─── PROVIDED DATA

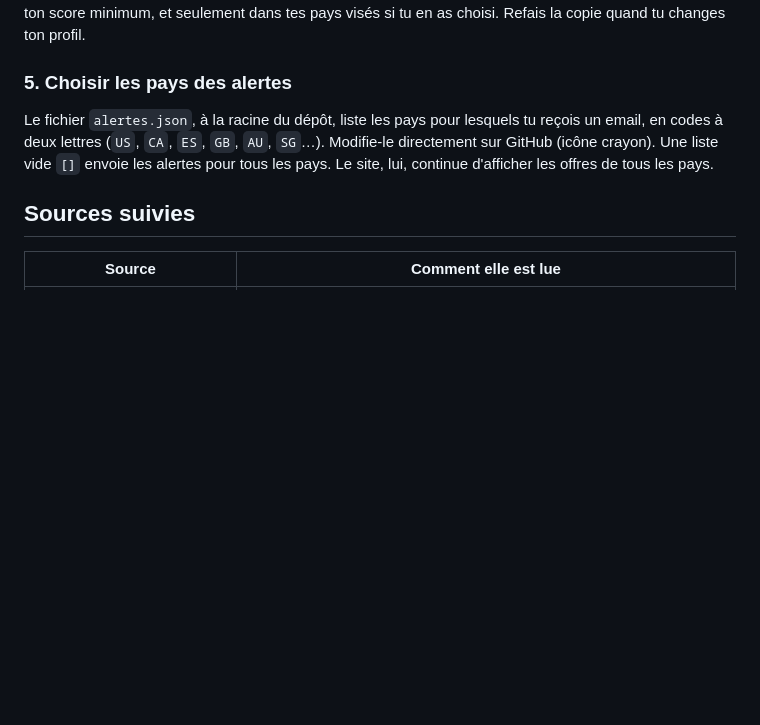
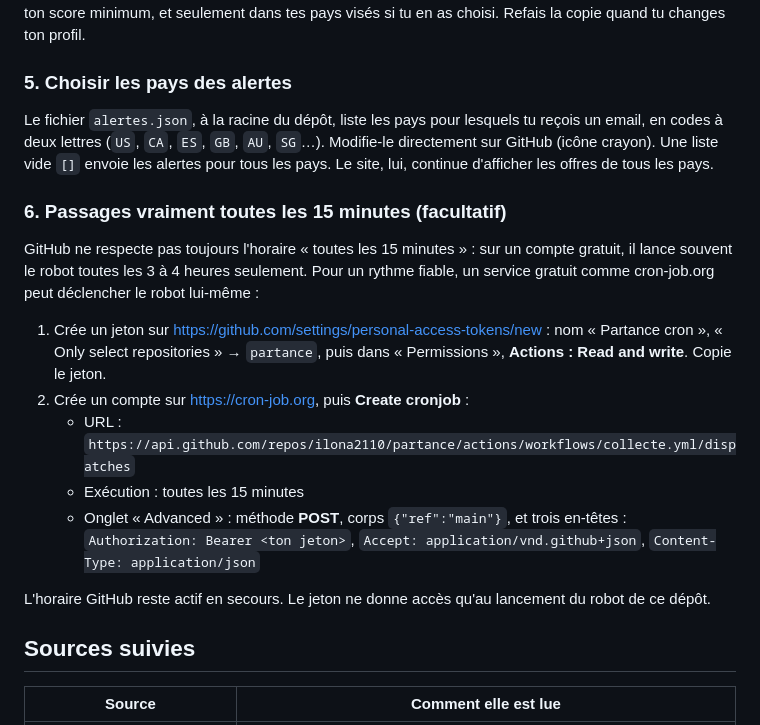
Before and after one commit to ilona2110/partance, a Markdown page: README.md, the part around the change. GitHub-like rendering; blank space fills up the shorter version.

Commit message:
README : déclenchement fiable toutes les 15 minutes via cron-job.org
Co-Authored-By: Claude Opus 5.5 <noreply@anthropic.com>
Claude-Session: https://claude.ai/code/session_011xCj9mA31GF5F3XU6sBwZh

```diff
--- a/README.md
+++ b/README.md
@@ -42,6 +42,19 @@ Sans ce secret, le robot t'envoie toutes les nouvelles offres. Avec lui, il n'en
 
 Le fichier `alertes.json`, à la racine du dépôt, liste les pays pour lesquels tu reçois un email, en codes à deux lettres (`US`, `CA`, `ES`, `GB`, `AU`, `SG`…). Modifie-le directement sur GitHub (icône crayon). Une liste vide `[]` envoie les alertes pour tous les pays. Le site, lui, continue d'afficher les offres de tous les pays.
 
+### 6. Passages vraiment toutes les 15 minutes (facultatif)
+
+GitHub ne respecte pas toujours l'horaire « toutes les 15 minutes » : sur un compte gratuit, il lance souvent le robot toutes les 3 à 4 heures seulement. Pour un rythme fiable, un service gratuit comme cron-job.org peut déclencher le robot lui-même :
+
+1. Crée un jeton sur <https://github.com/settings/personal-access-tokens/new> : nom « Partance cron », « Only select repositories » → `partance`, puis dans « Permissions », **Actions : Read and write**. Copie le jeton.
+2. Crée un compte sur <https://cron-job.org>, puis **Create cronjob** :
+   - URL : `https://api.github.com/repos/ilona2110/partance/actions/workflows/collecte.yml/dispatches`
+   - Exécution : toutes les 15 minutes
+   - Onglet « Advanced » : méthode **POST**, corps `{"ref":"main"}`, et trois en-têtes :
+     `Authorization: Bearer <ton jeton>`, `Accept: application/vnd.github+json`, `Content-Type: application/json`
+
+L'horaire GitHub reste actif en secours. Le jeton ne donne accès qu'au lancement du robot de ce dépôt.
+
 ## Sources suivies
 
 | Source | Comment elle est lue |
```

──────

■ **PROBLEM DETAILS**
Return each line of the records above in which the word "robot" occurs.

■ **SOLUTION TO THE EXERCISE**
@@ -42,6 +42,19 @@ Sans ce secret, le robot t'envoie toutes les nouvelles offres. Avec lui, il n'en
+GitHub ne respecte pas toujours l'horaire « toutes les 15 minutes » : sur un compte gratuit, il lance souvent le robot toutes les 3 à 4 heures seulement. Pour un rythme fiable, un service gratuit comme cron-job.org peut déclencher le robot lui-même :
+L'horaire GitHub reste actif en secours. Le jeton ne donne accès qu'au lancement du robot de ce dépôt.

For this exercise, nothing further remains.